One perfect example is Max Verstappen. His first two years here have been abysmal to say the least. This was mainly because, when he just started in F1, he hadn't outgrown his karting days. An indication of this was his action/reaction style of driving. Which is fine on a track with miles of run-off area, where your mistakes are easier to be sweeped under the rug. Or, like in karting, you have enough time to react to them and make a counter move. But in Monaco there is no room for mistakes or loss of concentration. And most certainly there is no room, nor time, to react to those mistakes.
Now don't get me wrong; I don't want drivers to be injured (or worse). But I do believe that the (supposedly) best drivers in the world should get punished for their mistakes. And by that I mean properly punished. Not losing one second because they can escape via a slap of tarmac alongside the track.
Monaco is the only place where I get the feeling that the audience had in the 60s, 70s and 80s. Motorsport was dangerous, it was exciting, it took no prisoners. Think of it this way; If an organizer would propose the Monaco track to the FIA in this day and age they would be declared insane. Why? Because it is a bonkers place to drive in cars with roughly 1000bhp.
So what makes so many of you hate it? I blame FOM. If they would use the magic solution every single one of you would love it here. All we need for that are on-board camera angles. Instead of zooming in on random celebrities or driver families (let's face it. No-one give a flying fuck about them...), show us the track from inside the car.

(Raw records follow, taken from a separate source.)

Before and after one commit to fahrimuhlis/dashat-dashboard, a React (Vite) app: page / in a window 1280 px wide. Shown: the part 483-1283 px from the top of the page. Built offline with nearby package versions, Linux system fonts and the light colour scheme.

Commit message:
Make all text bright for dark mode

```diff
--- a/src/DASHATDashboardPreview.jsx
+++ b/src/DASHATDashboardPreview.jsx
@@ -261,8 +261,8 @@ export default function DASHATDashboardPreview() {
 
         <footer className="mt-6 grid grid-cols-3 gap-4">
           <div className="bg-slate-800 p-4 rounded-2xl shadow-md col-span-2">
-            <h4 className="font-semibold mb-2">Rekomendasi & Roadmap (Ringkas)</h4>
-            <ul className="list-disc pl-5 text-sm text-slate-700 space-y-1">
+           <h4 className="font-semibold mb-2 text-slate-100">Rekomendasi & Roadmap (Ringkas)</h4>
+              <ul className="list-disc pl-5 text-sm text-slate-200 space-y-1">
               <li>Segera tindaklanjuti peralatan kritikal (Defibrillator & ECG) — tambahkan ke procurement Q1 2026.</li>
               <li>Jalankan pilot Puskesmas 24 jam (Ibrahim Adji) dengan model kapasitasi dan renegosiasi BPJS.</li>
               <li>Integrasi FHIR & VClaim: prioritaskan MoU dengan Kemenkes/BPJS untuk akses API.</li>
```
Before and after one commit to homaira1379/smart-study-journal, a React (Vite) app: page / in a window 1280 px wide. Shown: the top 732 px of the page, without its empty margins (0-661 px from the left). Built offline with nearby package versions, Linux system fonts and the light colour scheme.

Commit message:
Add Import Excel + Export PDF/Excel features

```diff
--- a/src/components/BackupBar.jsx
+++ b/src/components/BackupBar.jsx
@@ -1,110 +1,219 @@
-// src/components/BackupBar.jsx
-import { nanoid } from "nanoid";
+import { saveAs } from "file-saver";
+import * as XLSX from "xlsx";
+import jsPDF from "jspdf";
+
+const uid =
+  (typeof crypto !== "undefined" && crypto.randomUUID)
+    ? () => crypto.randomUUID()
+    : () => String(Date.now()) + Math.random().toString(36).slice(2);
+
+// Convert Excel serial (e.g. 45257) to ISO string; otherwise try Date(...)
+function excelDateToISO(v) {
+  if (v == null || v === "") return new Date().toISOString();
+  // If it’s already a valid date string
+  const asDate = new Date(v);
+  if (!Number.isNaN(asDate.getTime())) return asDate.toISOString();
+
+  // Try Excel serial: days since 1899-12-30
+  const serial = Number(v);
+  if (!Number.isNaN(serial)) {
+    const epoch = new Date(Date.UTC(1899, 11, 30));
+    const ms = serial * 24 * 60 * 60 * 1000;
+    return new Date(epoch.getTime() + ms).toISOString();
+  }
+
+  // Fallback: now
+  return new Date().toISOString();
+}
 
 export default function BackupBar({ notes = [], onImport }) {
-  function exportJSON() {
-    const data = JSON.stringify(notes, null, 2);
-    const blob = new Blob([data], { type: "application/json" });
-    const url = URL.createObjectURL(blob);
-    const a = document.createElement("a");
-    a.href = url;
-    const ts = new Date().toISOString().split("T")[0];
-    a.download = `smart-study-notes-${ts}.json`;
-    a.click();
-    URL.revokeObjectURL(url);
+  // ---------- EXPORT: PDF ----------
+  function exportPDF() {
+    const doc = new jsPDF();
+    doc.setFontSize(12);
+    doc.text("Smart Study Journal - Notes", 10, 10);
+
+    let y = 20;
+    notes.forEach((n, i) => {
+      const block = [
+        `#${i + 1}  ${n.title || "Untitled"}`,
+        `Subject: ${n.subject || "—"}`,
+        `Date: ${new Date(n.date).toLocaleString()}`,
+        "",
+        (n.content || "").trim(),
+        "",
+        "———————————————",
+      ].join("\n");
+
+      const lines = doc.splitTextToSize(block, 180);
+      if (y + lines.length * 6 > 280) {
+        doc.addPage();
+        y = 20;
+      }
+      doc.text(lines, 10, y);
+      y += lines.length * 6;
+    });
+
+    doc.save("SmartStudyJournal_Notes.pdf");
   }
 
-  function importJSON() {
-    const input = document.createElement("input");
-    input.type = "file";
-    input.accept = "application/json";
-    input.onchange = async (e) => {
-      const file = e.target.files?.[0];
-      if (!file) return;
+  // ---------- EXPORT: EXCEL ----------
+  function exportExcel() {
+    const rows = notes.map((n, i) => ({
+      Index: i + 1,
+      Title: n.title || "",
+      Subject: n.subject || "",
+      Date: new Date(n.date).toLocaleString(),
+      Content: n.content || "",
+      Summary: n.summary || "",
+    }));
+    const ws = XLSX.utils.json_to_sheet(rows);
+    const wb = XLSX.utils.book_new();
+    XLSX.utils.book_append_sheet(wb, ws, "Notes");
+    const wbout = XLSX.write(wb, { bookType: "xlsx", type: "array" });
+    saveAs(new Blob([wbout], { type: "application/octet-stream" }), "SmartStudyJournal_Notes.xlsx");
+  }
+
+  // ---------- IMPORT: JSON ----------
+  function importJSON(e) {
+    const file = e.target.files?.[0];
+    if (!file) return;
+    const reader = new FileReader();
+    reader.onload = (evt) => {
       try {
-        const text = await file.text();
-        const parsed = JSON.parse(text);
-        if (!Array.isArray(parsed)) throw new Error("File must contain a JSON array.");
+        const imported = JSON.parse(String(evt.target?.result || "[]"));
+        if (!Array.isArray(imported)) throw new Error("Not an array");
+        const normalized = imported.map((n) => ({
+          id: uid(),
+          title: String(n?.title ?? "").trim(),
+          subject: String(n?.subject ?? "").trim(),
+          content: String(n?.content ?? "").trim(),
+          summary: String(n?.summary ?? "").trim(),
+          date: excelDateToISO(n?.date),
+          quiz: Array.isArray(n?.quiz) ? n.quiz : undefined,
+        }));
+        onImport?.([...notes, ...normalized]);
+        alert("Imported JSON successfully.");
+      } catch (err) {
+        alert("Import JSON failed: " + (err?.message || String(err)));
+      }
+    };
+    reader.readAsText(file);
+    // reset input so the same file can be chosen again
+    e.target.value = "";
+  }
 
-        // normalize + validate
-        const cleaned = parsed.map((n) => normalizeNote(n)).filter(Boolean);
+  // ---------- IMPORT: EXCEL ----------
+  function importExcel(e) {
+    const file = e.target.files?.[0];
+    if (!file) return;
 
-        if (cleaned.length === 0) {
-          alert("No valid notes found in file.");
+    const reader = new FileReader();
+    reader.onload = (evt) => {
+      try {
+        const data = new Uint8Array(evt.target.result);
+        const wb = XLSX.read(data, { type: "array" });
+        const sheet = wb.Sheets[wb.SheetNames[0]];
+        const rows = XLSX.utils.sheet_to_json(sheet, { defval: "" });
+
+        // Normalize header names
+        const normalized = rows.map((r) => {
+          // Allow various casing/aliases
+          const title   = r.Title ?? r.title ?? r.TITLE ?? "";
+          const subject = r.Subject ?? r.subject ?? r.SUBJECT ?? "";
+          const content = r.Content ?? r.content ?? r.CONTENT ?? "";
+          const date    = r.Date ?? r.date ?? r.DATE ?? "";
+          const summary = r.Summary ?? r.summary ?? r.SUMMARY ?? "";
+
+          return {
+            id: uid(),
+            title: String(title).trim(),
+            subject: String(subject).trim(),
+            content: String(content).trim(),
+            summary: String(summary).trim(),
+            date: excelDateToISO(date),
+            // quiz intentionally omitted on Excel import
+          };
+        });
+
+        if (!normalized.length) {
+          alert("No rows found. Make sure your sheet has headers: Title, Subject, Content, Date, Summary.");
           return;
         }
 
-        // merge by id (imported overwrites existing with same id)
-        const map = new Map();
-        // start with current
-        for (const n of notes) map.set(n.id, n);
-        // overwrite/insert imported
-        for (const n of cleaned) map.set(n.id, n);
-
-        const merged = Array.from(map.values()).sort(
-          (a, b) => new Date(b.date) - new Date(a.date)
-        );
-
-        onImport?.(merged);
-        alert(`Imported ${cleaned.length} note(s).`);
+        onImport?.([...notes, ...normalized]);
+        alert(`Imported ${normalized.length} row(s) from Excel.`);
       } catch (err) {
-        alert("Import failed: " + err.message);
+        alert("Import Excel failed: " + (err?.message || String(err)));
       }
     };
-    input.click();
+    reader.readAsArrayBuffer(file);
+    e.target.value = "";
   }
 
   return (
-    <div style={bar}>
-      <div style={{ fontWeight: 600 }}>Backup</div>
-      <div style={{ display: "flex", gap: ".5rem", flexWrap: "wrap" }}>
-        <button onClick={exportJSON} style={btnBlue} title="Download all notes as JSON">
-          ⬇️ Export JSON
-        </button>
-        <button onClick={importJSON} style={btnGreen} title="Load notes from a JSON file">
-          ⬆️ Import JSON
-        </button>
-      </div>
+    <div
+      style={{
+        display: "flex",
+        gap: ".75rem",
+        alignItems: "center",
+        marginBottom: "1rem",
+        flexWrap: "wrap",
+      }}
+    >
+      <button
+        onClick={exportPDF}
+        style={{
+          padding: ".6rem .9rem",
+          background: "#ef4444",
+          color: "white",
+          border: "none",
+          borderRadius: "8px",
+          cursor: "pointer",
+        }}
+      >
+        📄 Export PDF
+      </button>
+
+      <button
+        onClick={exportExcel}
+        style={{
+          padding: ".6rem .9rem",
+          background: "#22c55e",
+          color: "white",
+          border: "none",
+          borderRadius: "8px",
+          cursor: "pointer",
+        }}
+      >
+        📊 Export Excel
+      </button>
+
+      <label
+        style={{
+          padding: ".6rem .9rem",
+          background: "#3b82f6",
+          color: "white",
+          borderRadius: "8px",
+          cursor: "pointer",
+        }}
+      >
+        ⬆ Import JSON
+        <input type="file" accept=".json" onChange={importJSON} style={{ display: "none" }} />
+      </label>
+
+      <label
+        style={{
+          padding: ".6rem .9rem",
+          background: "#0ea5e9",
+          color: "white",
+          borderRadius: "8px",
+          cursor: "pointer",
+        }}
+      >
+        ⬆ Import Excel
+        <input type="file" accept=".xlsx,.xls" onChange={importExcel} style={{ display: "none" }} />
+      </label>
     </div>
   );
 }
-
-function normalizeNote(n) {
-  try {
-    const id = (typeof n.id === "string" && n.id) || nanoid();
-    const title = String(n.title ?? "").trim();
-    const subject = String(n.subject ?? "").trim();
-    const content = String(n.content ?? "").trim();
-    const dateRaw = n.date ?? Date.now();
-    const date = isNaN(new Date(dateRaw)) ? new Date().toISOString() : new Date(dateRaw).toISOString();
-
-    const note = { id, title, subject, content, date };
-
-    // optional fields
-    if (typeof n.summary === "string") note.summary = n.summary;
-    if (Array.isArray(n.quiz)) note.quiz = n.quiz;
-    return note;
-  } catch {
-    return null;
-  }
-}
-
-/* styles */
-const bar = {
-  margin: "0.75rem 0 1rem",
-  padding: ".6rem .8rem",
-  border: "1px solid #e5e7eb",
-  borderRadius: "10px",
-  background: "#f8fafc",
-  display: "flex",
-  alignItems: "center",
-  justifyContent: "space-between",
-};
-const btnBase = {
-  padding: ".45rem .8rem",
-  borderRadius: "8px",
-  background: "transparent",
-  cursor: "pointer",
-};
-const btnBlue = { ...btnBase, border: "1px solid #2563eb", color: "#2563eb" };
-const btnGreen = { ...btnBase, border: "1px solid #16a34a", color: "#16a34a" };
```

Show us how fast they are going through streets barely wide enough for a car. Show us how close the walls are at 200kph. Show us why all the drivers believe that Monaco is the biggest challenge on the calendar. Show us why it's one third of the triple crown of motorsport.
Fernando Alonso once summed it up: “In Monaco, there is no room to do a mistake. More than driving skills, it’s about how mentally you are prepared and how strong you are to be able to keep your concentration for the 80 laps of the race, while keeping perfect pace and doing perfect moves.”
The next argument used is always this one:
It's always the pole sitter who wins.
Except that it absolutely isn't. I went back to the year 1990 and counted them all. And the result was a status quo: 14 times he did, 14 times he did not. A fifty fifty shot, that's not too bad. I've played with worse odds.
And then I thought the people who read this will accuse me of using the numbers that fit my narrative (it happend before 😉). So I went back to the absolute beginning (1950). There have been 67 Monaco GP's so far. 31 of them have been won by the guy on pole. Which means 36 of them did not. I will admit however than only ten times someone who started outside the top 3 has won the race.